WORK TASK:
Your answer should consist of each line from the data below that contains "basicbookreader".

======== RECORD EXTRACTS

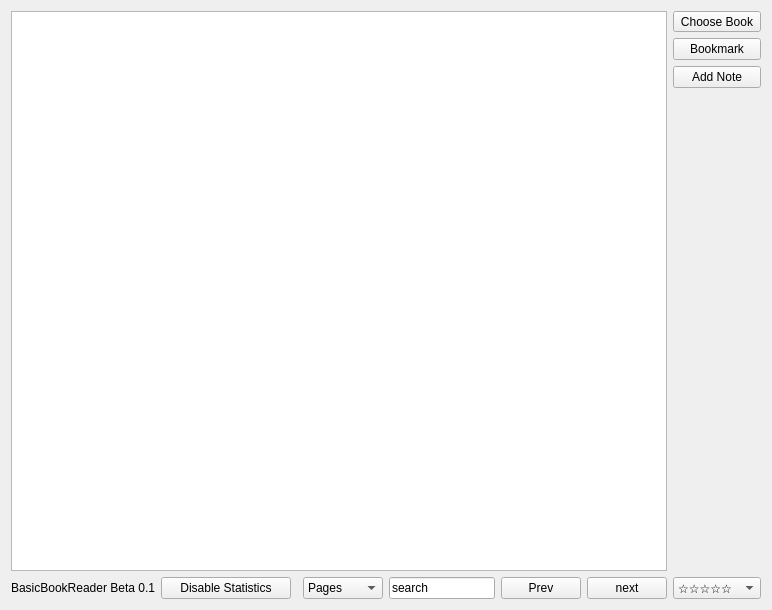
Old version of the form src/basicbookreader.ui in the repository lettergram/basicbookreader.
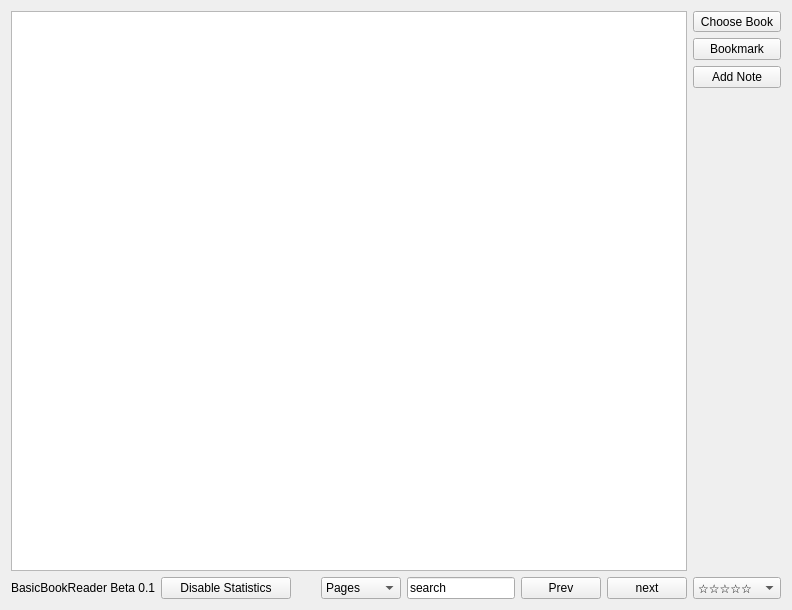
New version of the form.

Diff of the .ui file:
```diff
--- a/src/basicbookreader.ui
+++ b/src/basicbookreader.ui
@@ -6,7 +6,7 @@
    <rect>
     <x>0</x>
     <y>0</y>
-    <width>772</width>
+    <width>792</width>
     <height>610</height>
    </rect>
   </property>
```
Left out of the diff: 4 changed lines with no effect on the pictures.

================

SOLUTION FOR THIS PROBLEM:
Old version of the form src/basicbookreader.ui in the repository lettergram/basicbookreader.
--- a/src/basicbookreader.ui
+++ b/src/basicbookreader.ui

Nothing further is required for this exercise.